  2. ambulatory services (visits to doctors and other healthcare professionals and outpatient hospital care);
  3. emergency services;
  4. maternity and newborn care;
  5. services for those suffering from mental health disorders and problems with substance abuse;
  6. prescription drugs;
  7. lab tests;
  8. chronic disease management, “well” services and preventive services recommended by the U.S. Preventive Services Task Force (including blood pressure screening, breast cancer screening, colorectal cancer screening, obesity screening and counseling; tobacco use counseling ad interventions, and breast-feeding counseling);
  9. pediatric services for children, including dental and vision care (there is some flexibility on the inclusion of pediatric dental if the plan is purchased within the exchange)
  10. rehabilitative and “habilitative” services which include helping a person keep, learn or improve functioning for daily living. (Examples include therapy for a child who isn’t walking or talking at the expected age physical and occupational therapy, help for those experiencing problems with speech, and treatment for individuals suffering from a variety of disabilities.)

There are still grandmothered and grandfathered plans in force that do not have to include all of the essential health benefits.  But every individual and small group policy sold since January 1, 2014 includes essential health benefit coverage. Including both on- and off-exchange plans, more than 20 million people have enrolled in ACA-compliant plans in the individual market in 2015 (many of them also had ACA-compliant plans in 2014).  In addition, Medicaid also covers the essential health benefits, and 14.5 million people have gained coverage under Medicaid thanks to the ACA’s expansion of the program.

New rules, and some local flexibility

Reformers believed that if a patient moves from Portland, Oregon to Portland, Maine, he should be confident that his policy still will include these basic benefits. At the same time, they recognize that both patient expectations and the way doctors practice medicine are different in different parts of the country.

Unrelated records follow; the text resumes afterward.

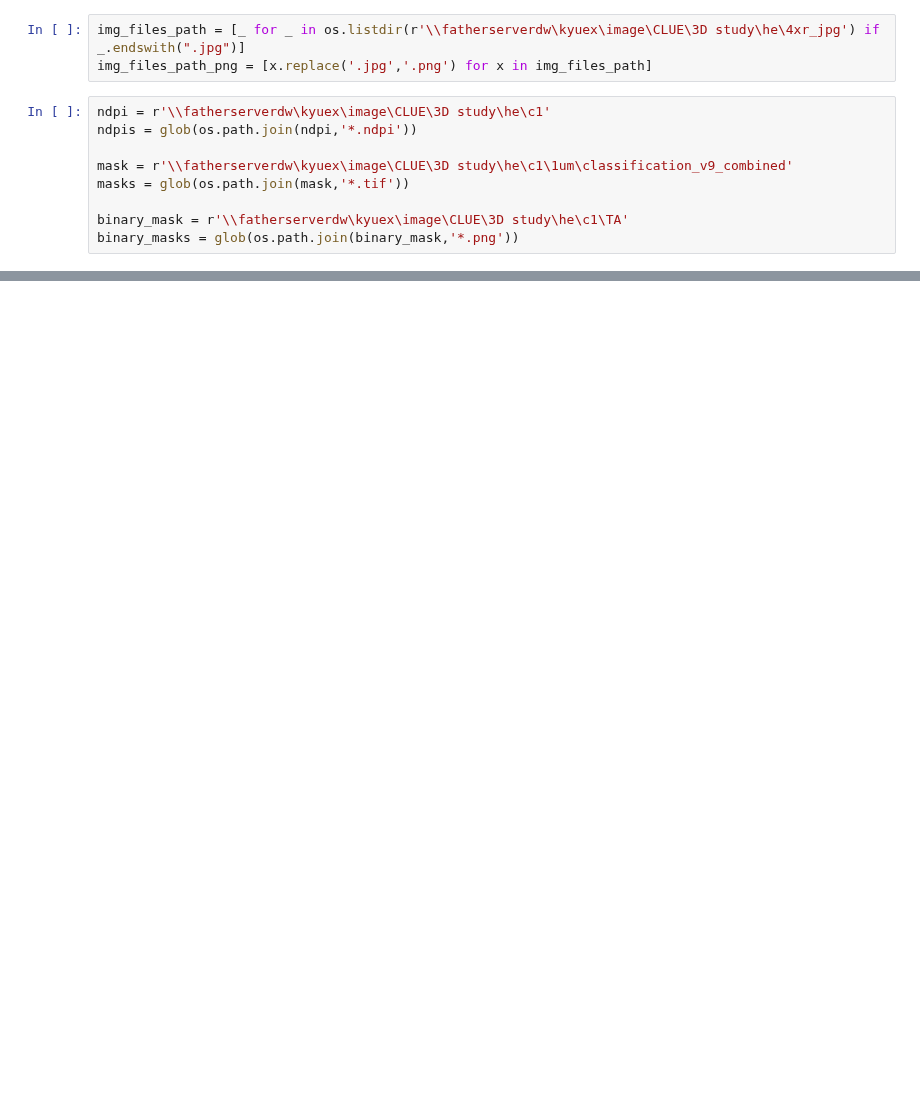
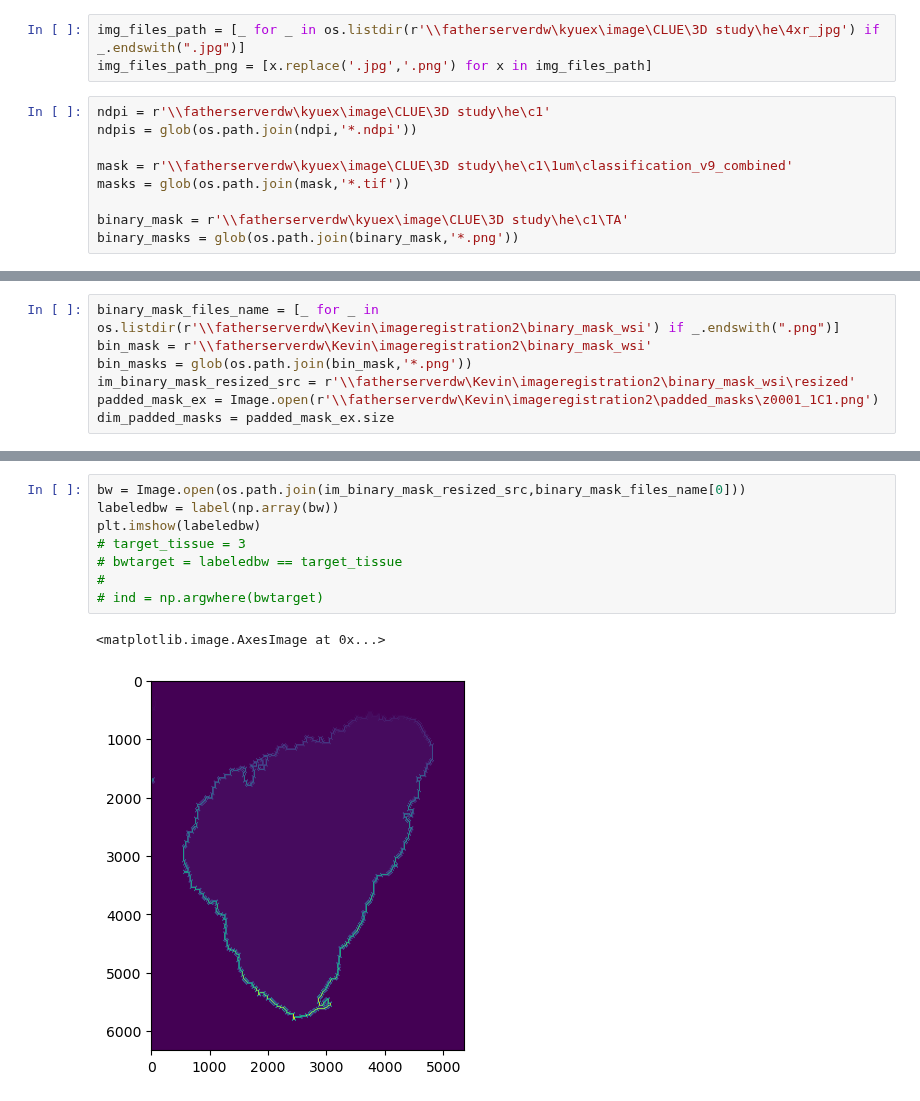
Before and after one commit to Wirtz-Lab/wsi_analysis, a Jupyter notebook: kevin/wsi2imcrop.ipynb, the cells around one changed output, grey strips where cells are left out. Drawn from its saved outputs; the diff is of its cells as text; blank space fills up the shorter version.

Commit message:
kevin update

```diff
--- a/kevin/wsi2imcrop.ipynb
+++ b/kevin/wsi2imcrop.ipynb
@@ -68,0 +73,7 @@ for i in range(len(ndpis)):
+# %%
+binary_mask_files_name = [_ for _ in os.listdir(r'\\fatherserverdw\Kevin\imageregistration2\binary_mask_wsi') if _.endswith(".png")]
+bin_mask = r'\\fatherserverdw\Kevin\imageregistration2\binary_mask_wsi'
+bin_masks = glob(os.path.join(bin_mask,'*.png'))
+im_binary_mask_resized_src = r'\\fatherserverdw\Kevin\imageregistration2\binary_mask_wsi\resized'
+padded_mask_ex = Image.open(r'\\fatherserverdw\Kevin\imageregistration2\padded_masks\z0001_1C1.png')
+dim_padded_masks = padded_mask_ex.size
@@ -68,0 +106,11 @@ for i in range(len(ndpis)):
+# %%
+bw = Image.open(os.path.join(im_binary_mask_resized_src,binary_mask_files_name[0]))
+labeledbw = label(np.array(bw))
+plt.imshow(labeledbw)
+# target_tissue = 3
+# bwtarget = labeledbw == target_tissue
+#
+# ind = np.argwhere(bwtarget)
+# %% [output]
+<matplotlib.image.AxesImage at 0x...>
+[figure, added]
```
Also changed, not shown: parts of 7 cells of this notebook, 1 other file.
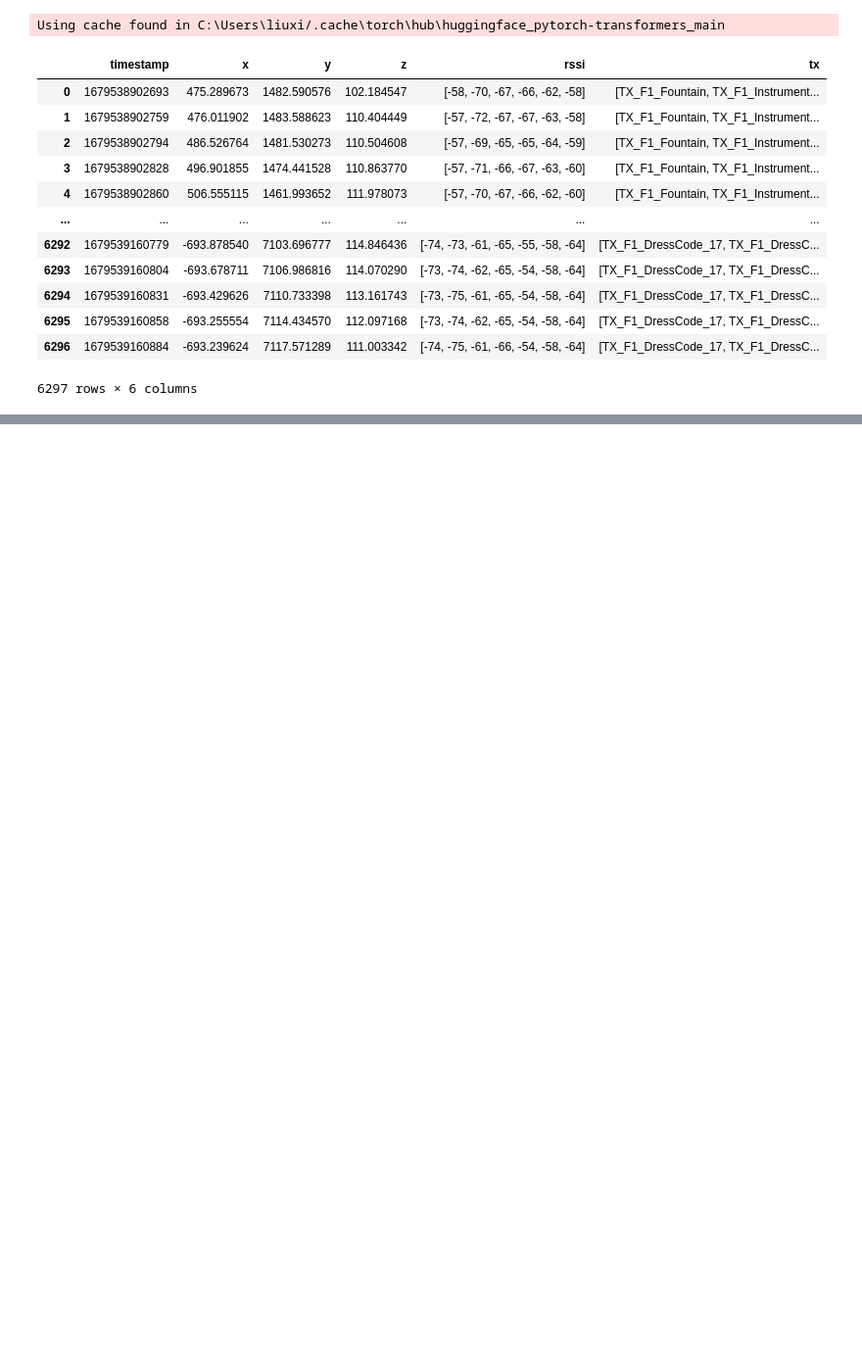
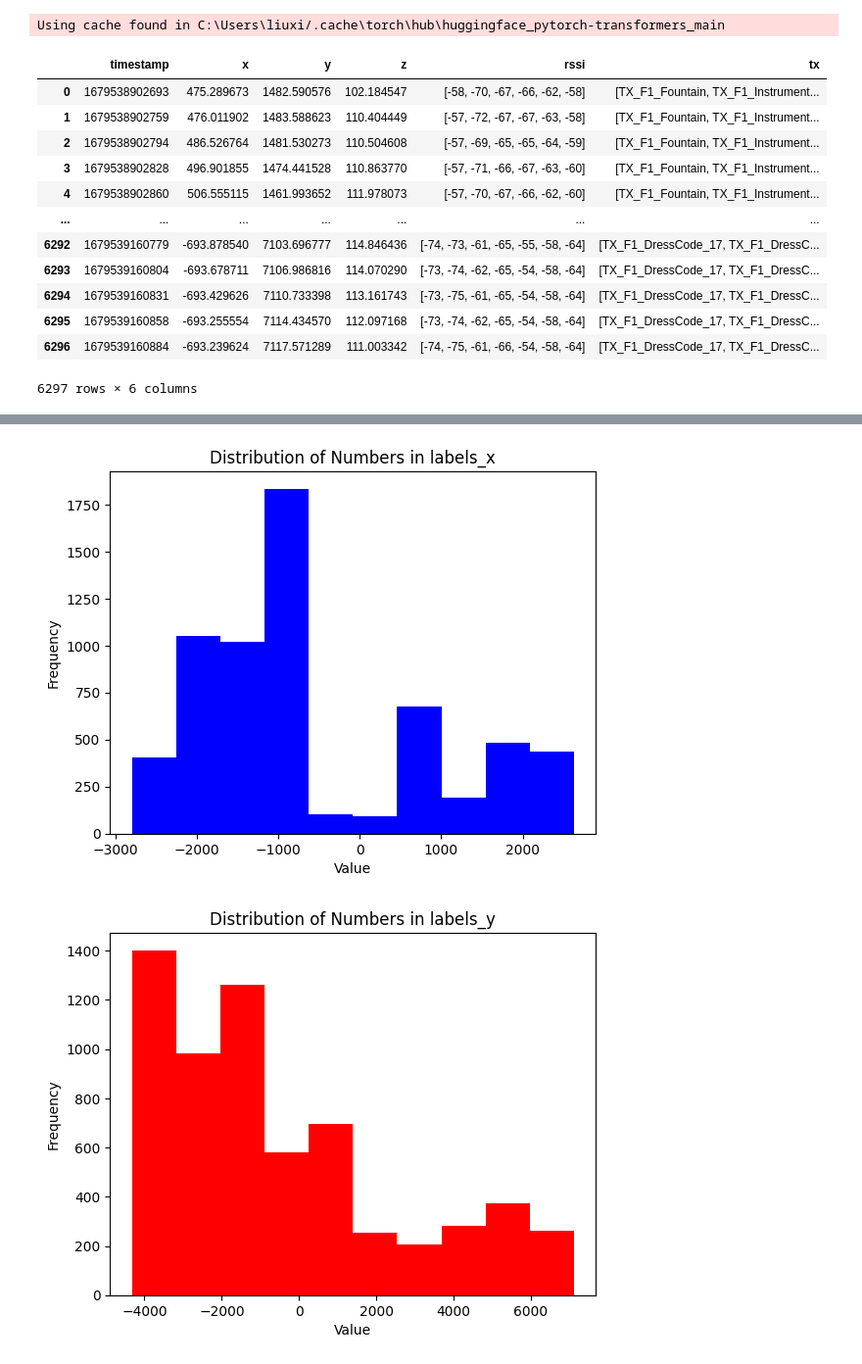
Before and after one commit to codelzz/WirelessDT, a Jupyter notebook: Source/WiTracingPy/RL/Nlp_positioning.ipynb, the cells around one changed output, grey strips where cells are left out. Shown at 98% size. Drawn from its saved outputs; the diff is of its cells as text; code cells hidden in the pictures; blank space fills up the shorter version.

```diff
--- a/Source/WiTracingPy/RL/Nlp_positioning.ipynb
+++ b/Source/WiTracingPy/RL/Nlp_positioning.ipynb
@@ -116,0 +160,30 @@ with torch.no_grad():
+# %%
+import matplotlib.pyplot as plt
+
+# Create the first figure and axis
+fig1, ax1 = plt.subplots()
+
+# Plot the histogram for list1
+ax1.hist(labels_x, bins=10, color='blue')
+
+# Set the labels and title for the first figure
+ax1.set_xlabel('Value')
+ax1.set_ylabel('Frequency')
+ax1.set_title('Distribution of Numbers in labels_x')
+
+# Create the second figure and axis
+fig2, ax2 = plt.subplots()
+
+# Plot the histogram for list2
+ax2.hist(labels_y, bins=10, color='red')
+
+# Set the labels and title for the second figure
+ax2.set_xlabel('Value')
+ax2.set_ylabel('Frequency')
+ax2.set_title('Distribution of Numbers in labels_y')
+
+# Show both plots
+plt.show()
+# %% [output]
+[figure, added]
+[figure, added]
```
Also changed, not shown: parts of 6 cells of this notebook, 10 other files.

As Dr. Donald Berwick, former head of the Centers for Medicare and Medicaid said: “One of the challenges of reform is to create policy that is locally responsive.””

This is why the Department of Health and Human Services (HHS) gave the states the freedom to model their benchmark plan for individuals and businesses on either:

  • one of the three small group plans in their state that boast the largest enrollment, or
  • one of the three most popular state employee plans, or
  • one of the three federal employee health plan options with the largest enrollment in the state, or
  • the most popular HMO plan in the state’s commercial market.

But when it comes to those benefits that medical research shows are “essential” for America’s health, HHS did not budge. If the ten categories of services listed above were not included in the state’s benchmark plan, the state had to expand the package to include them.